The financial crisis has drained the world’s capacity for dealing with shocks, notes the report. In addition, the frequency and severity of risks to global stability have amplified, while the ability of global governance systems to deal with them has not.

“Twentieth century systems are failing to manage 21st century risks; we need new networked systems to identify and address global risks before they become global crises,” said Robert Greenhill, managing director and chief business officer at the World Economic Forum, an independent international organization based in Geneva, Switzerland.

Greenhill points to economic disparity and global governance failures as shaping the evolution of many other global risks, and inhibit our capacity to respond to them. The interconnectedness and complexity of issues mean that unintended consequences abound, and traditional risk response mechanisms often simply shift risk to other stakeholders or parts of society.

Through a combination of quantitative and qualitative survey methodologies, Global Risks 2011 concludes that three key clusters of risk are creating significant liabilities for the coming decade:

Macroeconomic risks: the global financial crisis was built on longer term structural weaknesses in the global economy. Macroeconomic imbalances, fiscal crises in the developed economies, massive unfunded social liabilities and weak financial markets form a complex nexus of economic risk. Crisis-induced indebtedness has reduced the capacity to handle further shocks to critically low levels.

Daniel M. Hofmann, chief economist, Zurich Financial Services Group (‘Zurich’), Switzerland, noted: “Current fiscal policies are unsustainable in most industrialized economies. In the absence of far-reaching structural corrections, there will be a high risk of sovereign defaults.”

Christian Mumenthaler, chief marketing officer, reinsurance and member of the executive committee at Swiss Re, Switzerland, added: “Long-term unfunded liabilities created by ageing populations mean that fiscal pressures will continue to grow. It is only through true public-private partnerships that we can ensure that the related financial challenges are addressed and that increased longevity remains an entirely positive trend for society.”

A second cluster of risk comprises the illegal economy. The report notes that greater numbers of failed and fragile states, increasing levels of illicit trade, organized crime and corruption form a nexus of criminal risk. A networked world, governance failures and economic disparity create opportunities for illegality to flourish.

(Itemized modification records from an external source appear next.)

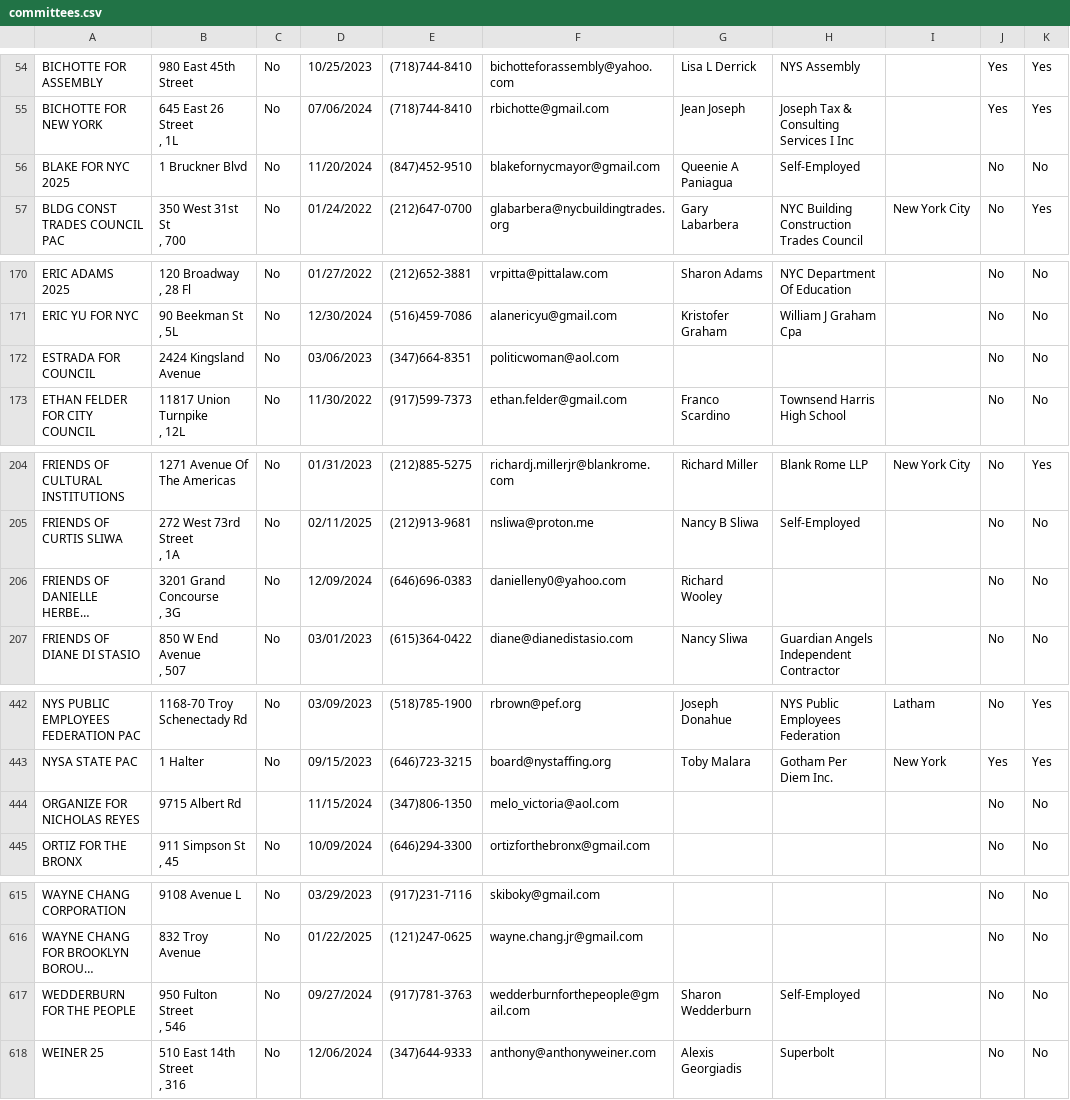
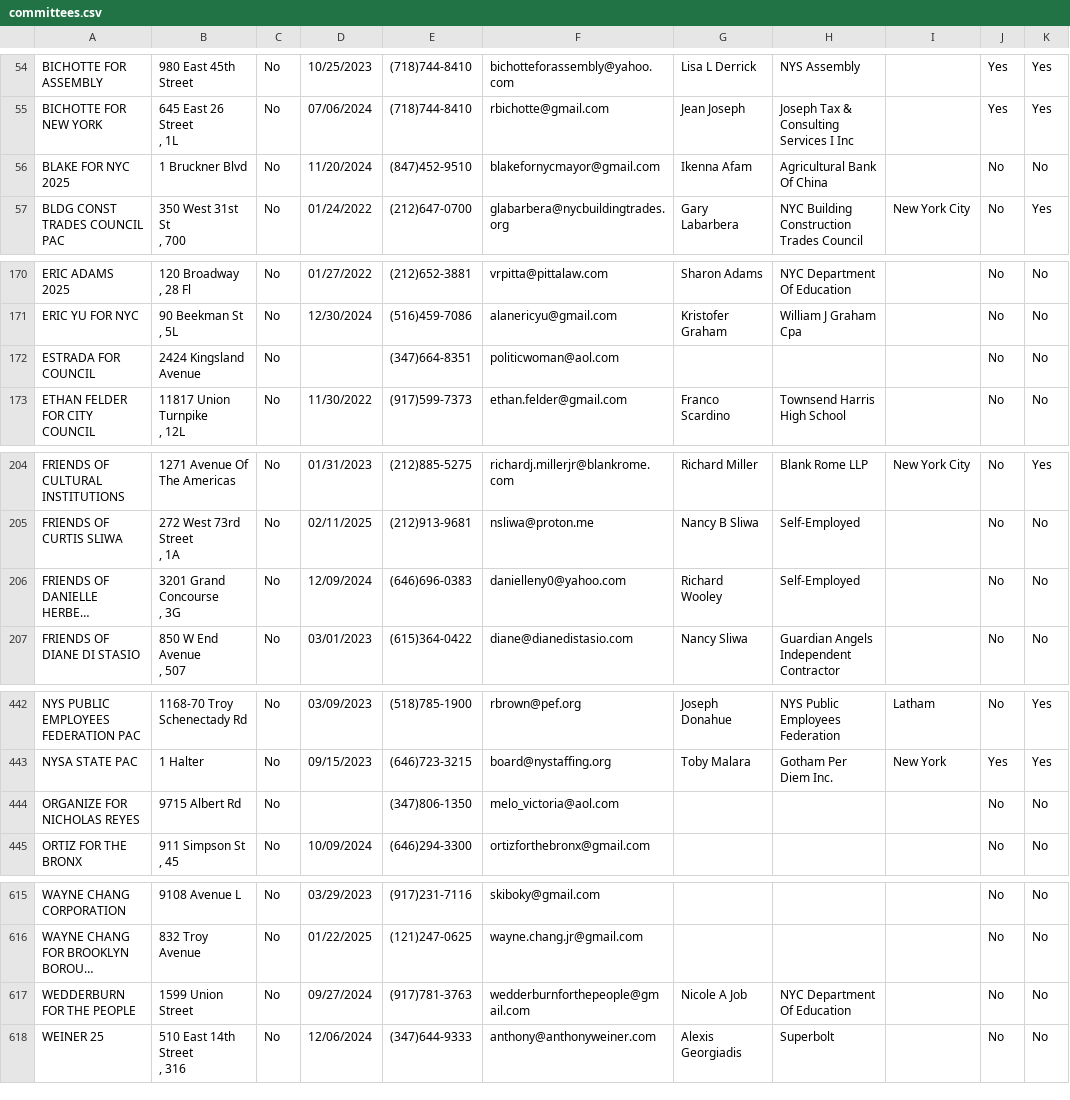
Before and after one commit to fedex1/campaign-tracker, a CSV file: committees.csv, drawn as a sheet; only a part is shown, gaps mark what is left out; long unchanged cells end in …; ↵ is a line break in a cell; the diff covers the shown part only; the diff names each change by its address in the sheet, - before the commit and + after, or states it on an @@ line.

```diff
--- a/committees.csv
+++ b/committees.csv
-G56: Queenie A Paniagua
+G56: Ikenna Afam
-H56: Self-Employed
+H56: Agricultural Bank Of China
-D172: 03/06/2023
+D172: (empty)
-H206: (empty)
+H206: Self-Employed
-C444: (empty)
+C444: No
-D444: 11/15/2024
+D444: (empty)
-B617: 950 Fulton Street ↵ , 546
+B617: 1599 Union Street
-G617: Sharon Wedderburn
+G617: Nicole A Job
-H617: Self-Employed
+H617: NYC Department Of Education
```
Also changed, not shown: 2 edited cells elsewhere in this file, nyccfb_info_public_reports_candidate_25.htm.csv, nyccfb_info_public_reports_pclt_25.htm.csv, 1 other file.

In 2009, the value of illicit trade around the globe was estimated at US$ 1.3 trillion and growing. These risks, while creating huge costs for legitimate economic activities, weaken states, threaten development opportunities, undermine the rule of law and keep countries trapped in cycles of poverty and instability. Effective international cooperation is urgently needed.

The report lists resource limits to growth as the third cluster, noting that the world faces hard limits at the most basic level in terms of water, food and energy. Rising populations and consumption and climate change drive this challenge, while interconnections between these issues make response difficult. Most interventions only create new and worse problems, or shift risk across the nexus. Shortages of core resources will only create more conflict between the social groups, nations and industries that need them.

“Demand for food, water and energy resources is growing by double digits,” said John Drzik, president and CEO of Oliver Wyman Group. “Yet chronic fiscal deficits are threatening investments in infrastructure crucial to improving availability and access to them. The resulting shortages threaten global prosperity,”

In addition to these three clusters of risk, Global Risks 2011 identifies five emerging risks to watch:

Cybersecurity: the new frontier for controlling information, from hackers and massive service failures to the little-understood possibility of cyberwarfare between nation states.

High population growth: in fragile, resource-constrained countries, population growth may result in “population cluster bombs”, increased violence and state collapse.

Resource scarcity: limits on commodities, water and energy put stringent limits on growth and create conflict hotspots.

Retrenchment from globalization: as economic inequality grows, a populist backlash against globalization could fracture economic and political integration.

Nuclear and biological weapons threats are of renewed concern in a fragile world.

In this context, the World Economic Forum will launch a new Risk Response Network at the World Economic Forum Annual Meeting 2011, Davos-Klosters, Switzerland, taking place on 26-30 January. The network will bring a new approach to addressing the complexity of risk that leaders are facing and enable them to capture the upside of those risks.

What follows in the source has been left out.